Segment Start: Record set

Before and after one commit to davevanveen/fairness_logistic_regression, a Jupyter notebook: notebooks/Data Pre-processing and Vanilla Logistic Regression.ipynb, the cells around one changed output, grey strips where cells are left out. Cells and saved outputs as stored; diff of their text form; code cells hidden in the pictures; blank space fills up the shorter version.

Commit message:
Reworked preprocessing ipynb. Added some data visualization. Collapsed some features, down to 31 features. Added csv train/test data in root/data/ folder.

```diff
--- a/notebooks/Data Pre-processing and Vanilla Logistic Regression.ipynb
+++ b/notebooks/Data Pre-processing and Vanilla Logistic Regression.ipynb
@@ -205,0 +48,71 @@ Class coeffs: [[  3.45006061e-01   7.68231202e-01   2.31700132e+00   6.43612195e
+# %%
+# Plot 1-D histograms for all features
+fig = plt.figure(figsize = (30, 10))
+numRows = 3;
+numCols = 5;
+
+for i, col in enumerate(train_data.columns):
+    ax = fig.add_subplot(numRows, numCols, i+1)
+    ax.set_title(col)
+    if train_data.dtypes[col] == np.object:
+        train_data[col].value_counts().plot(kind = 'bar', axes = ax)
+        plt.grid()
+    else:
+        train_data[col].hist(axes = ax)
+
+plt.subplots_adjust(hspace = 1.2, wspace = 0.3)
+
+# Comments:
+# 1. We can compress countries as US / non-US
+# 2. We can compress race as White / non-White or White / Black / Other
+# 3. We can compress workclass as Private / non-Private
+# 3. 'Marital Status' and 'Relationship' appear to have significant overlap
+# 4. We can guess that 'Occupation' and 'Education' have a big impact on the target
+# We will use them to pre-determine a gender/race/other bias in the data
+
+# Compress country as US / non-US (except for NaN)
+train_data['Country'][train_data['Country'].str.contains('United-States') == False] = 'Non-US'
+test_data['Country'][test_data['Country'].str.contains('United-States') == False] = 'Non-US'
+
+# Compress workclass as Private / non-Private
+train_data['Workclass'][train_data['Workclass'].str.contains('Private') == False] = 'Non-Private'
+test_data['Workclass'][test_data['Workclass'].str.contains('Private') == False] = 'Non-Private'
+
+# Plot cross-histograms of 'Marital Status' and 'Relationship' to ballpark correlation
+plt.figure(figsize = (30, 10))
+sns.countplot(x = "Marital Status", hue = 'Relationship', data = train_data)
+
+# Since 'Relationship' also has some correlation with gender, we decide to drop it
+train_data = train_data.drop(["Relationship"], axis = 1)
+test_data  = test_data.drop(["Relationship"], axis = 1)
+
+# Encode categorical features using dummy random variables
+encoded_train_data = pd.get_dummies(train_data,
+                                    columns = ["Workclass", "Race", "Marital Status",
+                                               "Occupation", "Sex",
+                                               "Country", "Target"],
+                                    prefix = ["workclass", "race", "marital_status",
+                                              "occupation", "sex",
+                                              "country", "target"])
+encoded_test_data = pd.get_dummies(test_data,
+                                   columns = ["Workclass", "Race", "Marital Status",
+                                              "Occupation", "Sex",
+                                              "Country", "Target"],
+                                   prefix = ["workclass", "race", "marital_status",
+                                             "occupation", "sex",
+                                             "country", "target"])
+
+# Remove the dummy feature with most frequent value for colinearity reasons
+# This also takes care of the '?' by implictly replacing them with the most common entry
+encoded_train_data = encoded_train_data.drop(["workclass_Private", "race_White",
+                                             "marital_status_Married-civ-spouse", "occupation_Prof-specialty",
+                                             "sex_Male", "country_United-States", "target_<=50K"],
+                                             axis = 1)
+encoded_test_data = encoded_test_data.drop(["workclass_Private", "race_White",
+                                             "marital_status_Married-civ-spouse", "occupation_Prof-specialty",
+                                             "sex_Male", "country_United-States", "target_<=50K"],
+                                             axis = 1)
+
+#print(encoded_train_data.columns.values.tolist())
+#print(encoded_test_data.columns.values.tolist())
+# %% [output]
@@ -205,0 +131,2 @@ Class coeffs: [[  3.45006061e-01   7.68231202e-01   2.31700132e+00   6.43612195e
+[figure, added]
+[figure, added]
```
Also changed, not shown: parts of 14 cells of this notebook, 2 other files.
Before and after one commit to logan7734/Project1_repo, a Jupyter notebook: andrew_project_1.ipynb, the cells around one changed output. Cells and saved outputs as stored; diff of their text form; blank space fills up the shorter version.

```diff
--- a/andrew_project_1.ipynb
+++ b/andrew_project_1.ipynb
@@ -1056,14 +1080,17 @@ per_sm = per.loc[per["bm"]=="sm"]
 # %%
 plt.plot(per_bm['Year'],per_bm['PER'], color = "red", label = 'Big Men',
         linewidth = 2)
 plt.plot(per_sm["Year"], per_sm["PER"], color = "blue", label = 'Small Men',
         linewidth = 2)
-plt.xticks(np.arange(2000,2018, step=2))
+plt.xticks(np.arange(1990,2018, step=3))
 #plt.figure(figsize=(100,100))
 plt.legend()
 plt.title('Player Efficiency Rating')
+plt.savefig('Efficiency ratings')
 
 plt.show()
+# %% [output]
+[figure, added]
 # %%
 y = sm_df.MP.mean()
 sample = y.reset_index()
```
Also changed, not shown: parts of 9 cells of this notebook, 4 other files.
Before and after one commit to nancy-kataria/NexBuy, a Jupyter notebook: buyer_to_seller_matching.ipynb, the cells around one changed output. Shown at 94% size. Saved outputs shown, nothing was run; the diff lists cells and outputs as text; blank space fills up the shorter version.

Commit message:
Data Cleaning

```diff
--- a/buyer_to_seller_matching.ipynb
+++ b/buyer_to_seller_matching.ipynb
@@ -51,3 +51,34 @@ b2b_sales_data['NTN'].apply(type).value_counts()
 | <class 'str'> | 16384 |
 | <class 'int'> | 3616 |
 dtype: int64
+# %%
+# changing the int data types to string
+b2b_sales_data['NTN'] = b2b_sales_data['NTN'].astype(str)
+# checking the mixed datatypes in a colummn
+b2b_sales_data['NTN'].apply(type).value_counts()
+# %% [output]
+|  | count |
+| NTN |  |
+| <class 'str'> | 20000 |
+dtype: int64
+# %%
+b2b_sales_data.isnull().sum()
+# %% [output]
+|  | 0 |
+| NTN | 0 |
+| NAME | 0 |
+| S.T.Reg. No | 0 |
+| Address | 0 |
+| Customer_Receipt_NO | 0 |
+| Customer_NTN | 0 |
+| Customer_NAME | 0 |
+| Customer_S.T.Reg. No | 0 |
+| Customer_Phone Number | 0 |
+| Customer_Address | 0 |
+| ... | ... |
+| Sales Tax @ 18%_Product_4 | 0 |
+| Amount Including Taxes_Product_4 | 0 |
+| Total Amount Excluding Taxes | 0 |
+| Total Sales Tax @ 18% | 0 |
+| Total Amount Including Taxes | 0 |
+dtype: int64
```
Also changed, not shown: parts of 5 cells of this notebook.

Segment End: Record set

■ What is required ■
Filter the entries by the string "color" and copy each matching line.

■ Solution for this task ■
 plt.plot(per_bm['Year'],per_bm['PER'], color = "red", label = 'Big Men',
 plt.plot(per_sm["Year"], per_sm["PER"], color = "blue", label = 'Small Men',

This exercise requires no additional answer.